[[ Data supplied, beginning ]]
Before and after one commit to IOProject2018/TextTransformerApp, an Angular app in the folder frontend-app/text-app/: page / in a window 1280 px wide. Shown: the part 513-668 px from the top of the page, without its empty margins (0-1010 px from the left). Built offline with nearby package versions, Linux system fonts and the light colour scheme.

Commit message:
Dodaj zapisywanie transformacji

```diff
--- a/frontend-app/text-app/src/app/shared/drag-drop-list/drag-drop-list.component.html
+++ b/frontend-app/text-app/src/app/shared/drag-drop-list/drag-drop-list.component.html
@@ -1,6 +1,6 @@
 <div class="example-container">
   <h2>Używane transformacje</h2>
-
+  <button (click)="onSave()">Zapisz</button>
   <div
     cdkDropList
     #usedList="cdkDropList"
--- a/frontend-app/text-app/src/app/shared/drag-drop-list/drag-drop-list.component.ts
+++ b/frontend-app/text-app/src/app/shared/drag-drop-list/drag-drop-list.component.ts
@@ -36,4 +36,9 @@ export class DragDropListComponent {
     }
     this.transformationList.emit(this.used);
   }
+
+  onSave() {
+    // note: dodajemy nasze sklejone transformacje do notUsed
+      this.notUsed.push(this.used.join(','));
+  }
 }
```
[[ Data supplied, end ]]
**Task directions**
Reproduce the entries in full, exactly as written.

**Solution**
Before and after one commit to IOProject2018/TextTransformerApp, an Angular app in the folder frontend-app/text-app/: page / in a window 1280 px wide. Shown: the part 513-668 px from the top of the page, without its empty margins (0-1010 px from the left). Built offline with nearby package versions, Linux system fonts and the light colour scheme.

Commit message:
Dodaj zapisywanie transformacji

```diff
--- a/frontend-app/text-app/src/app/shared/drag-drop-list/drag-drop-list.component.html
+++ b/frontend-app/text-app/src/app/shared/drag-drop-list/drag-drop-list.component.html
@@ -1,6 +1,6 @@
 <div class="example-container">
   <h2>Używane transformacje</h2>
-
+  <button (click)="onSave()">Zapisz</button>
   <div
     cdkDropList
     #usedList="cdkDropList"
--- a/frontend-app/text-app/src/app/shared/drag-drop-list/drag-drop-list.component.ts
+++ b/frontend-app/text-app/src/app/shared/drag-drop-list/drag-drop-list.component.ts
@@ -36,4 +36,9 @@ export class DragDropListComponent {
     }
     this.transformationList.emit(this.used);
   }
+
+  onSave() {
+    // note: dodajemy nasze sklejone transformacje do notUsed
+      this.notUsed.push(this.used.join(','));
+  }
 }
```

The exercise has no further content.